Work to be completed
Read through the data below and state how many of its lines contain the word "improvement", adding nothing.

Segment Open

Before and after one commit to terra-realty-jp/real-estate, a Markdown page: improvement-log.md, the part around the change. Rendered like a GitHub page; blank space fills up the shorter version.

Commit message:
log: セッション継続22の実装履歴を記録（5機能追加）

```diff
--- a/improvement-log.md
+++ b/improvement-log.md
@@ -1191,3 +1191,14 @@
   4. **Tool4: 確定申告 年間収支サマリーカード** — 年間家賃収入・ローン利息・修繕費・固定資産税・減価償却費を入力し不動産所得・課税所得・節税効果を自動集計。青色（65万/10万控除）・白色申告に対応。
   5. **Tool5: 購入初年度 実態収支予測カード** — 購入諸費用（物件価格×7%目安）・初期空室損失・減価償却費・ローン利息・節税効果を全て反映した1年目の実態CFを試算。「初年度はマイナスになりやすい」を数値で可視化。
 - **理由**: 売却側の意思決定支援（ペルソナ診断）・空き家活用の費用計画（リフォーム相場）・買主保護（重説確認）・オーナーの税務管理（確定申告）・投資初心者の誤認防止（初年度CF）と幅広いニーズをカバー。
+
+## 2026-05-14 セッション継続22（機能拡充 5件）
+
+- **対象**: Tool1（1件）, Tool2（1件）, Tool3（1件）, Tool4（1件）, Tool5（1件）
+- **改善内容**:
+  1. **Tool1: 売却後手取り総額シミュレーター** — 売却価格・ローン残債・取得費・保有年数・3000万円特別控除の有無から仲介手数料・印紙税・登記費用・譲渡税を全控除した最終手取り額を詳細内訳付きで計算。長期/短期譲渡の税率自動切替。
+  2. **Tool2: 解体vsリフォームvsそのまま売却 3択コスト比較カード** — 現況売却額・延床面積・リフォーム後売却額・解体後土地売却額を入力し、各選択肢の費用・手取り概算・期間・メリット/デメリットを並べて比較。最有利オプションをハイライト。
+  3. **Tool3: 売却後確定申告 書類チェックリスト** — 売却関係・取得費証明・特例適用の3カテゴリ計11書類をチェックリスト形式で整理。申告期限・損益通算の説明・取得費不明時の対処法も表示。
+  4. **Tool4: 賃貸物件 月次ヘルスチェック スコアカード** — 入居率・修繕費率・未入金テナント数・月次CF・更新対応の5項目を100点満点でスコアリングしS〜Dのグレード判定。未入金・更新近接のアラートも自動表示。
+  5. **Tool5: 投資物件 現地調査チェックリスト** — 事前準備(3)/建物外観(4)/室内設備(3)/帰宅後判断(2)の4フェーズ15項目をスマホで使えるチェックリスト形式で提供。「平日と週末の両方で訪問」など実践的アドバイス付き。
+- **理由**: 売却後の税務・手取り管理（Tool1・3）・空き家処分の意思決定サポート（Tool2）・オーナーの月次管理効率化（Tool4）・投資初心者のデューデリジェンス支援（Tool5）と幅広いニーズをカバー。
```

Segment Closed

Task result
3